It was a wild Tuesday morning that saw Hoffman traded twice in the span of a few hours. He first went from Ottawa to the Sharks and then was later flipped to the Panthers.
“We felt this would be a perfect fit for our team,” Tallon said on a conference call Tuesday morning. “He’s 28, he can score, he can skate, he’s got a cannon for a shot.”
Hoffman, who played with Panthers forward Jonathan Huberdeau for one year with the QMJHL’s Saint John Sea Dogs, has scored 104 goals over the last four seasons and was the type of player Tallon was looking to add to his lineup to potentially play alongside Vincent Trocheck.
“Our power play will be better, too. He’s got a great one-timer, great shot,” Tallon said.
Dorion was seeking players in a return, presumably so the team could stay above the salary cap floor for next season with more trades likely on the way (Karlsson, Bobby Ryan?). Wilson, however, was merely looking for draft picks for Hoffman as he’s been clearing cap space with many believing he’ll go strong after Ilya Kovalchuk and John Tavares.
By acquiring Hoffman, that comes with the questions about last week’s allegations about his fiancee cyberbullying Erik and Melinda Karlsson.
Tallon said he spoke with some of his players and staff and “had no pushback at all” when it came to bringing Hoffman and his fiancee, Monika Caryk, into the Panthers family. “I trust my guys. I trust my staff,” he said.

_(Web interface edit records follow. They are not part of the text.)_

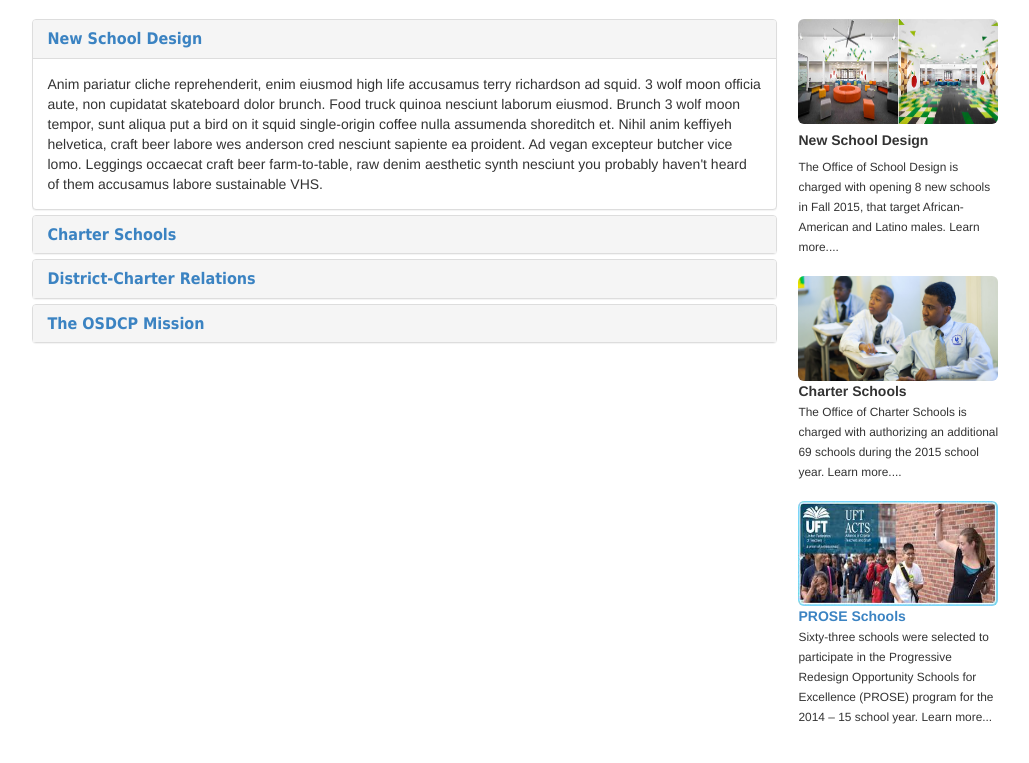
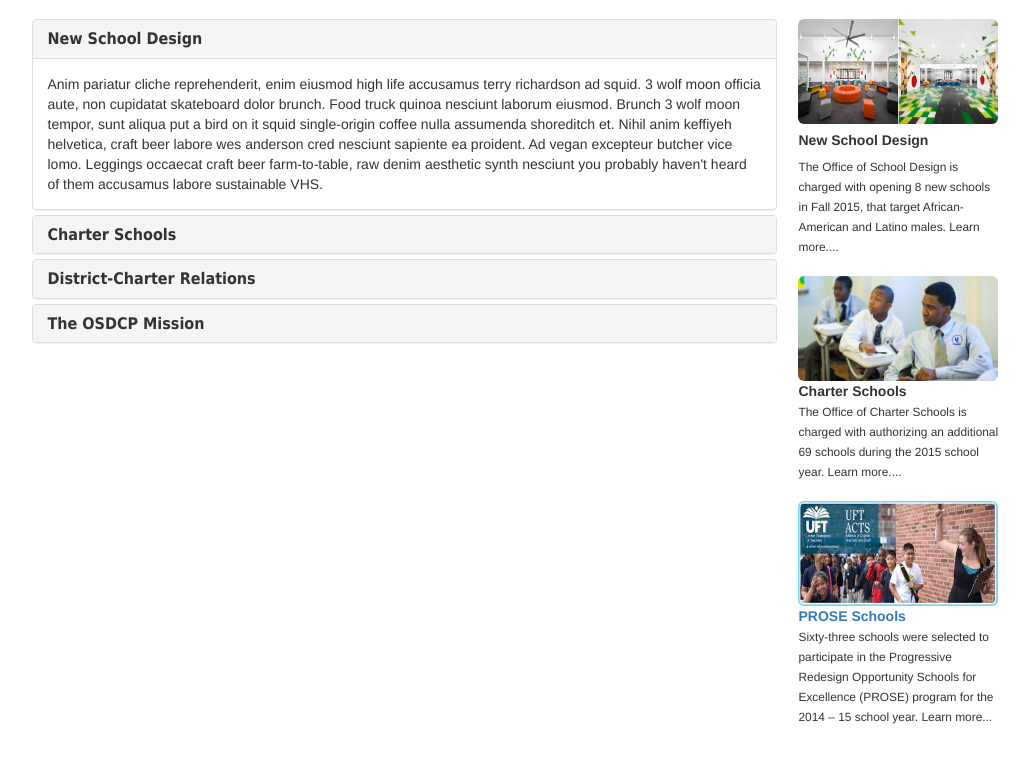
Before and after one commit to afrodyti/osdcp, a plain HTML site: page index.html in a window 1280 px wide. Shown: the part 43-806 px from the top of the page, without its empty margins (125-1154 px from the left). Drawn offline with nearby package versions, Linux system fonts and the light colour scheme; a script that the page names is missing.

Commit message:
Day4_Sixth Commit

```diff
--- a/osdcpstyles.css
+++ b/osdcpstyles.css
@@ -18,15 +18,12 @@ li {
 }
 a:link {
 	font-weight: bolder;
-	color: #3B83C2; !important;
 }
 a:hover {
 	font-weight: bolder;
-	color: #B5C9E0; !important;
 }
 a:visited {
 	font-weight: bolder;
-	color: #192836; !important;
 }
 p.lead {
 	margin-bottom: 5px; !important;
```
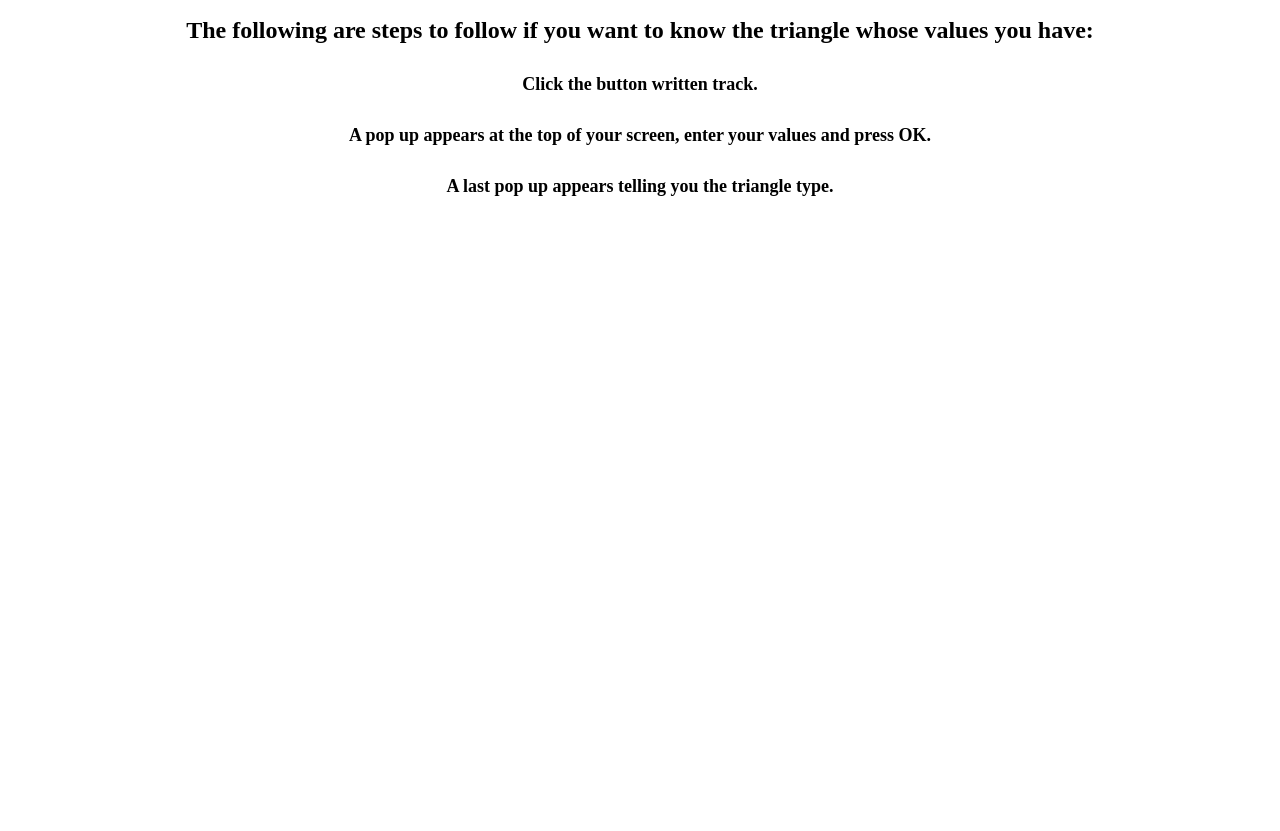
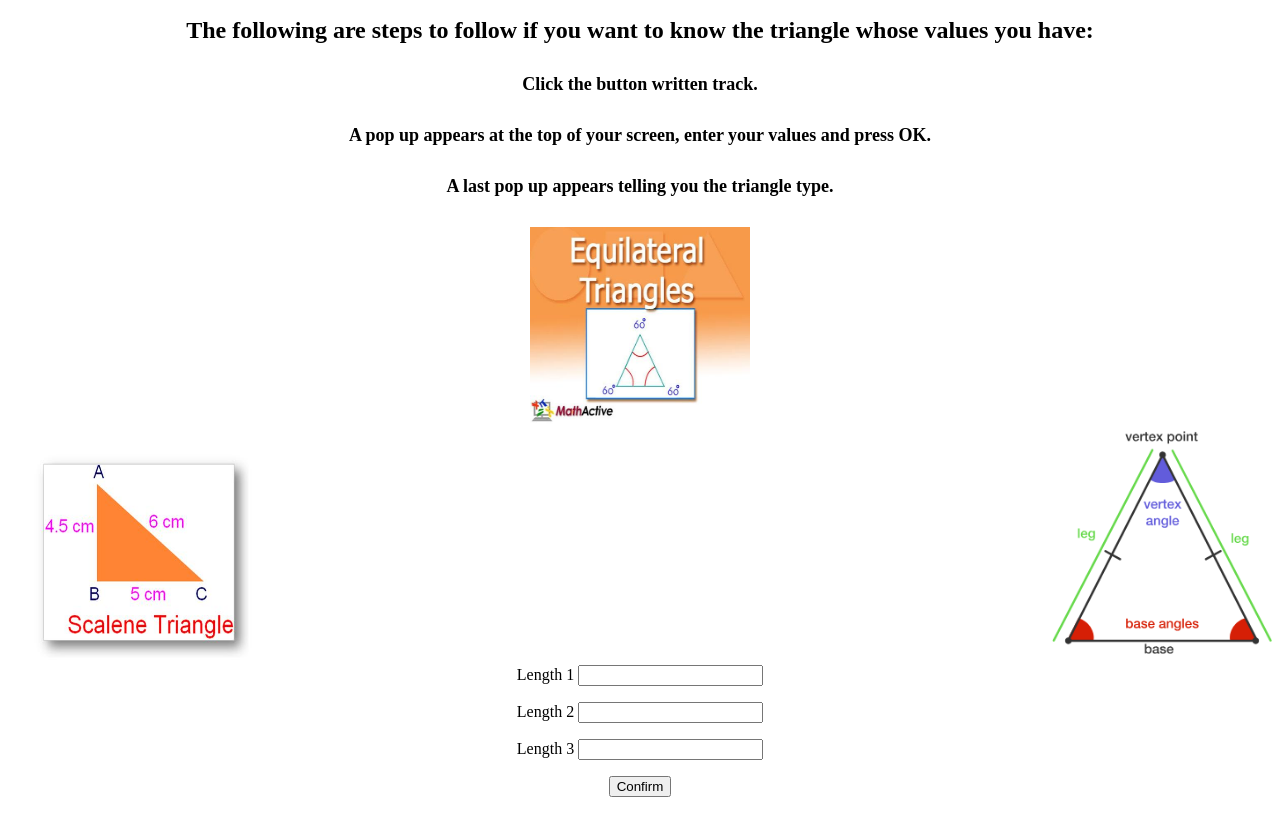
Before and after one commit to wilsenock220/Triangle-tracker, a plain HTML site: page index.html in a window 1280 px wide. Shown: the part 101-932 px from the top of the page. Before the commit the page ends 800 px from the top, so only its background shows below. Drawn offline with Linux system fonts and the light colour scheme.

Commit message:
add new images

```diff
--- a/index.html
+++ b/index.html
@@ -14,9 +14,36 @@
         <h5>Click the button written track.</h5>
         <h5>A pop up appears at the top of your screen, enter your values and press OK.</h5>
         <h5>A last pop up appears telling you the triangle type.</h5>
+     <div class="image">
+       <div class="equal">
+          <img src="equal.jpg" alt="equal" height="200" width="220">
+       </div>
 
+       <div class="iso">
+        <img src="iso.png" alt="isosceles" heght="200" width="220">
+        <div id="iso">
+          <img src="scalene.jpg" alt="scalene" height="210" width="220">
+        </div>
 
-       <!-- <img src="equal.jpg" alt="equal"> -->
-      <!-- <a href="#track"><button type="BUTTON" name="Track">TRACK</button></a> -->
+       </div>
+
+     </div>
+
+     <form class="fill">
+           <p><label for="side1">Length 1</label>
+           <input type="number" name="number1" side="length 1" id="side1"></p>
+
+           <p><label for="side2">Length 2</label>
+           <input type="number" name="number2" side="length 2" id="side2"></p>
+
+           <p><label for="side3">Length 3</label>
+           <input type="number" name="number3" side="length 3" id="side3"></p>
+
+           <input class="click" type="button" value="Confirm" get="result()">
+
+           <br></br>
+           <em><p id="answer"></p></em>
+         </form>
+
   </body>
 </html>
--- a/styles.css
+++ b/styles.css
@@ -4,3 +4,15 @@ body{
 h5{
   font-size: large;
 }
+img{
+  height:200;
+  width: 220;
+}
+.iso{
+  float: right;
+}
+#iso{
+  float: left;
+  padding-right:800px;
+  padding-top: 20px;
+}
```
Also changed, not shown: scripts.js (+23 -22 lines), iso.png (added), scalene.jpg (added).
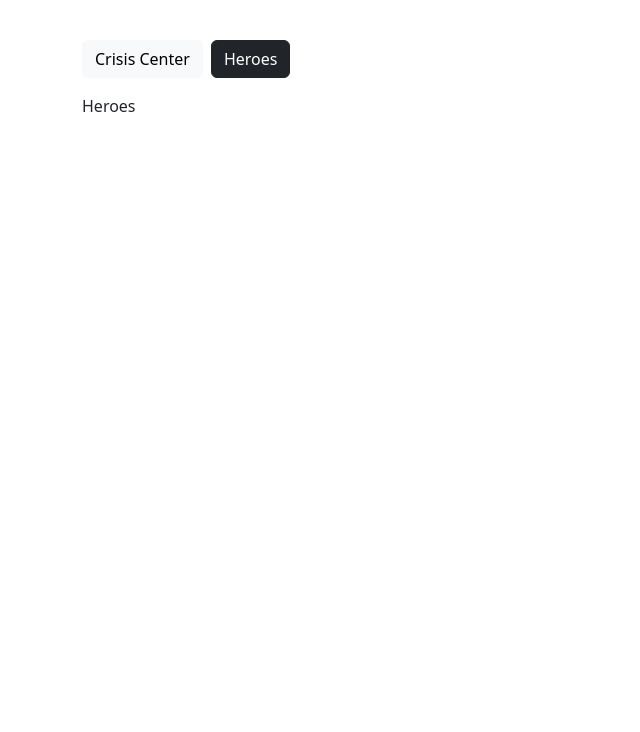
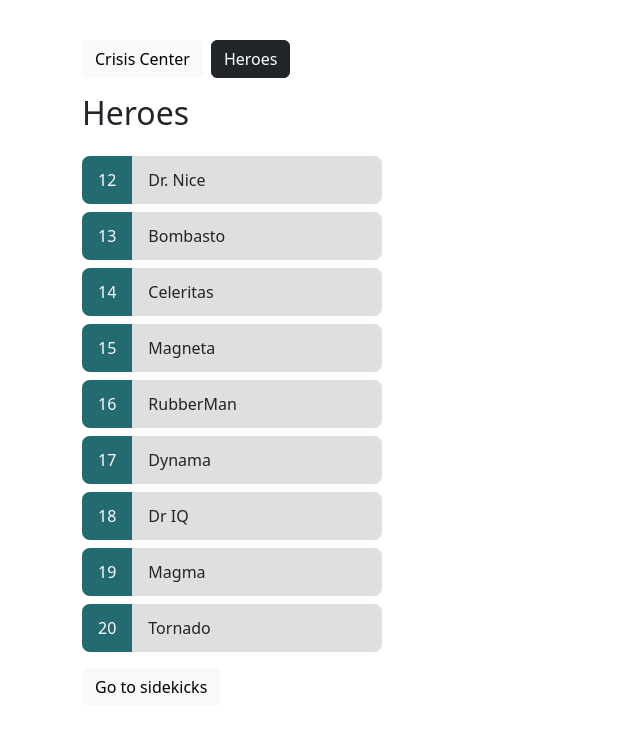
Before and after one commit to sheheryarali1-netizen/angular-guards, an Angular app: page /heroes in a window 1280 px wide. Shown: the top 732 px of the page, without its empty margins (0-640 px from the left). Built offline with nearby package versions, Linux system fonts and the light colour scheme.

Commit message:
Created the heroes list component

```diff
--- /dev/null
+++ b/src/app/heroes/hero.service.ts
@@ -0,0 +1,10 @@
+import { Injectable } from '@angular/core';
+import { of } from 'rxjs';
+import { HEROES } from './utils';
+
+@Injectable()
+export class HeroService {
+  public getHeroes() {
+    return of(HEROES);
+  }
+}
--- a/src/app/heroes/heroes-list/heroes-list.component.css
+++ b/src/app/heroes/heroes-list/heroes-list.component.css
@@ -0,0 +1,33 @@
+.list-container {
+  display: flex;
+  flex-direction: column;
+  justify-content: flex-start;
+  align-items: stretch;
+  gap: 8px;
+  max-width: 300px;
+  padding-block: 16px;
+}
+
+.list-item {
+  display: flex;
+  background-color: rgb(223, 223, 223);
+  justify-content: flex-start;
+  align-items: center;
+  cursor: pointer;
+  border-radius: 8px;
+  overflow: hidden;
+}
+
+.hero-id {
+  padding-block: 12px;
+  padding-inline: 16px;
+  background-color: rgb(36, 106, 113);
+  color: white;
+  min-width: 50px;
+}
+
+.hero-name {
+  padding-block: 12px;
+  padding-inline: 16px;
+  flex-grow: 1;
+}
--- a/src/app/heroes/heroes-list/heroes-list.component.html
+++ b/src/app/heroes/heroes-list/heroes-list.component.html
@@ -1 +1,11 @@
-<p>Heroes</p>
+<h2>Heroes</h2>
+
+<div class="list-container">
+  <div *ngFor="let hero of heroes$ | async" class="list-item">
+    <div class="hero-id">{{ hero.id }}</div>
+
+    <div class="hero-name">{{ hero.name }}</div>
+  </div>
+</div>
+
+<a routerLink="/sidekicks" class="btn btn-light">Go to sidekicks</a>
--- a/src/app/heroes/heroes-list/heroes-list.component.ts
+++ b/src/app/heroes/heroes-list/heroes-list.component.ts
@@ -1,8 +1,13 @@
 import { Component } from '@angular/core';
+import { HeroService } from '../hero.service';
 
 @Component({
   selector: 'app-heroes-list',
   templateUrl: './heroes-list.component.html',
   styleUrls: ['./heroes-list.component.css'],
 })
-export class HeroesListComponent {}
+export class HeroesListComponent {
+  constructor(private heroService: HeroService) {}
+
+  public heroes$ = this.heroService.getHeroes();
+}
--- a/src/app/heroes/heroes-routing.module.ts
+++ b/src/app/heroes/heroes-routing.module.ts
@@ -1,6 +1,7 @@
 import { NgModule } from '@angular/core';
 import { RouterModule, Routes } from '@angular/router';
 import { HeroesListComponent } from './heroes-list/heroes-list.component';
+import { CommonModule } from '@angular/common';
 
 const routes: Routes = [
   {
@@ -11,7 +12,7 @@ const routes: Routes = [
 
 @NgModule({
   declarations: [HeroesListComponent],
-  imports: [RouterModule.forChild(routes)],
+  imports: [RouterModule.forChild(routes), CommonModule],
   exports: [RouterModule],
 })
 export class HeroesRoutingModule {}
--- a/src/app/heroes/heroes.module.ts
+++ b/src/app/heroes/heroes.module.ts
@@ -2,10 +2,12 @@ import { NgModule } from '@angular/core';
 import { CommonModule } from '@angular/common';
 
 import { HeroesRoutingModule } from './heroes-routing.module';
+import { HeroService } from './hero.service';
 
 @NgModule({
   declarations: [],
   imports: [CommonModule, HeroesRoutingModule],
   exports: [HeroesRoutingModule],
+  providers: [HeroService],
 })
 export class HeroesModule {}
--- /dev/null
+++ b/src/app/heroes/utils.ts
@@ -0,0 +1,16 @@
+export interface Hero {
+  id: number;
+  name: string;
+}
+
+export const HEROES: Hero[] = [
+  { id: 12, name: 'Dr. Nice' },
+  { id: 13, name: 'Bombasto' },
+  { id: 14, name: 'Celeritas' },
+  { id: 15, name: 'Magneta' },
+  { id: 16, name: 'RubberMan' },
+  { id: 17, name: 'Dynama' },
+  { id: 18, name: 'Dr IQ' },
+  { id: 19, name: 'Magma' },
+  { id: 20, name: 'Tornado' },
+];
```
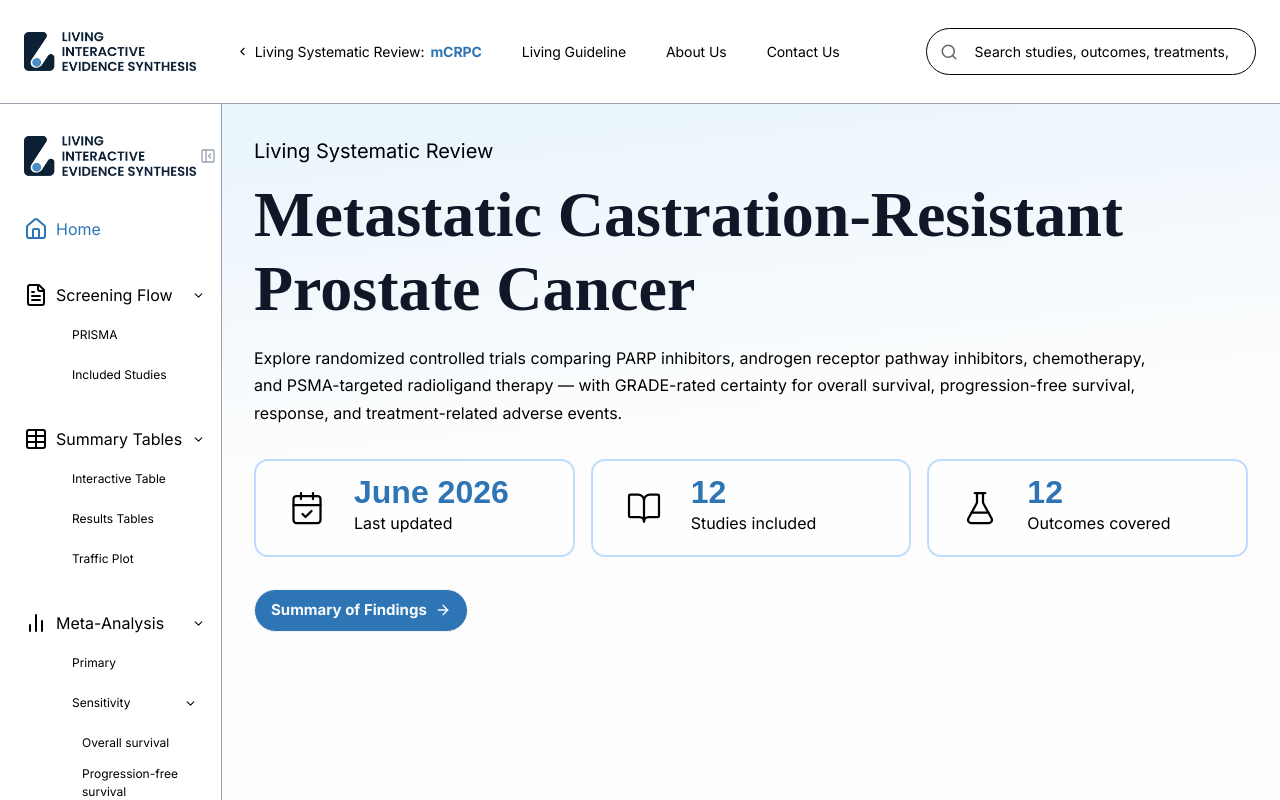
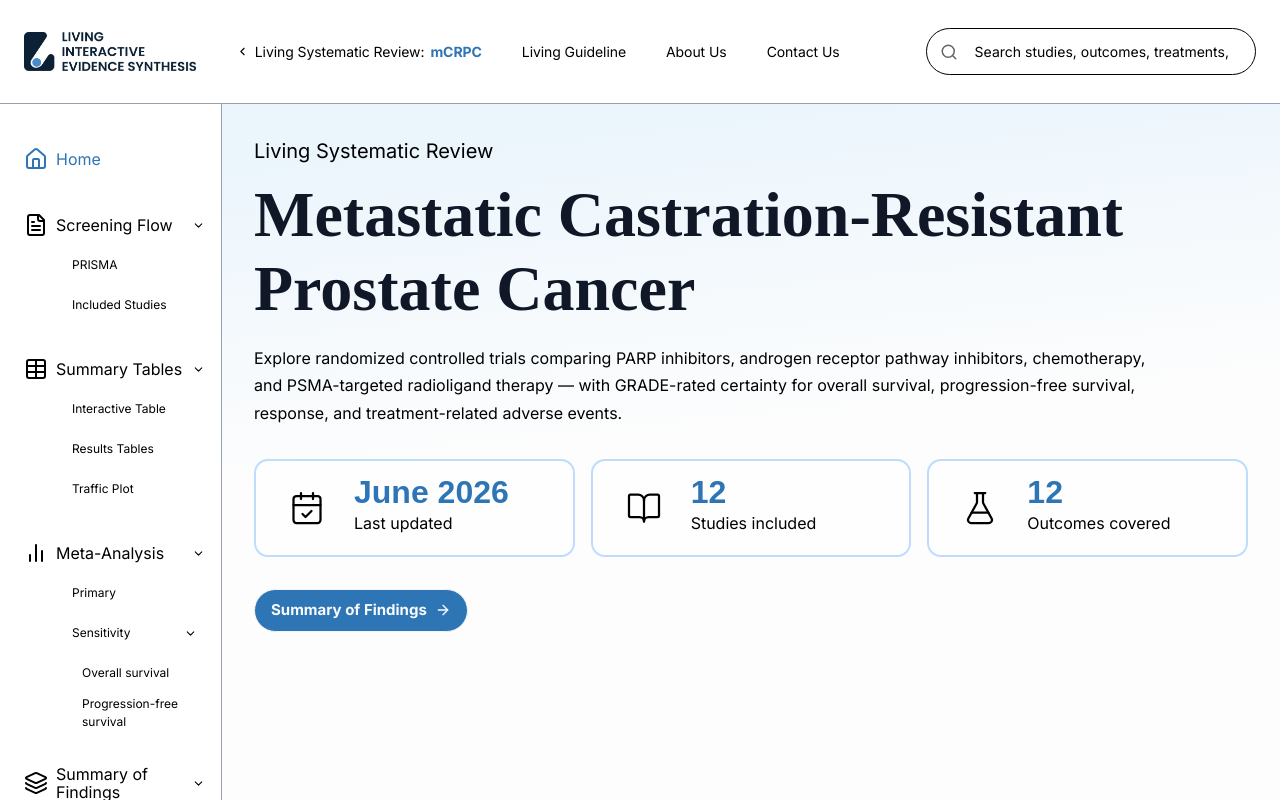
Before and after one commit to Katiloza/LSR-Website, a React (Vite) app: page /home#/home in a window 1280 px wide. Built offline with nearby package versions, Linux system fonts and the light colour scheme.

Commit message:
Small changes to the sidebar
removed the extra logo and layout issues

```diff
--- a/src/app/components/AppSidebar.tsx
+++ b/src/app/components/AppSidebar.tsx
@@ -8,11 +8,8 @@ import {
   Layers,
   ChevronDown,
   ChevronRight,
-  PanelLeftClose,
-  PanelLeftOpen,
 } from "lucide-react";
 import { cn } from "../lib/utils";
-import liveLogo from "@/imports/logo.png";
 
 // Global nav — replaces the old icon-only rail plus every page's separate
 // "identity + primary nav" panel with one persistent sidebar. Structure and
@@ -191,37 +188,13 @@ function Section({ section, pathname, params, navigate }: { section: NavSection;
 }
 
 export function AppSidebar() {
-  const [isOpen, setIsOpen] = useState(true);
   const location = useLocation();
   const [searchParams] = useSearchParams();
   const navigate = useNavigate();
   const goTo = (to: string) => navigate(to);
 
-  if (!isOpen) {
-    return (
-      <button
-        onClick={() => setIsOpen(true)}
-        aria-label="Open sidebar"
-        className="sticky top-[104px] mt-4 ml-3 h-9 w-9 shrink-0 flex items-center justify-center rounded-lg bg-white border border-gray-200 text-gray-500 hover:text-gray-900 hover:bg-gray-50 transition-colors z-50 self-start"
-      >
-        <PanelLeftOpen size={18} />
-      </button>
-    );
-  }
-
   return (
-    <div className="sticky top-[104px] h-[calc(100vh-104px)] w-[222px] bg-white border-r border-[#99a1af] flex flex-col items-center gap-[30px] py-8 shrink-0 z-40 overflow-y-auto">
-      <div className="w-full px-6 flex items-center justify-between">
-        <img src={liveLogo} alt="Living Interactive Evidence Synthesis" className="h-10 w-auto object-contain" />
-        <button
-          onClick={() => setIsOpen(false)}
-          aria-label="Collapse sidebar"
-          className="p-1 rounded-md text-gray-400 hover:text-gray-900 hover:bg-gray-100 transition-colors shrink-0"
-        >
-          <PanelLeftClose size={16} />
-        </button>
-      </div>
-
+    <div className="sticky top-[104px] h-[calc(100vh-104px)] w-[222px] bg-white border-r border-[#99a1af] flex flex-col items-center py-8 shrink-0 z-40 overflow-y-auto">
       <div className="flex flex-col items-start gap-6 w-full">
         <button
           onClick={() => goTo("/home")}
```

He also spoke with Hoffman directly and Tallon noted he has a good relationship with the player’s agent, former NHLer Mike Liut. He feels confident that Hoffman and Caryk will be embraced by the team and by the Panthers’ wives and girlfriends.
“Together, we discussed that what happened there is in the past and we’re moving forward with a clean slate,” Tallon said.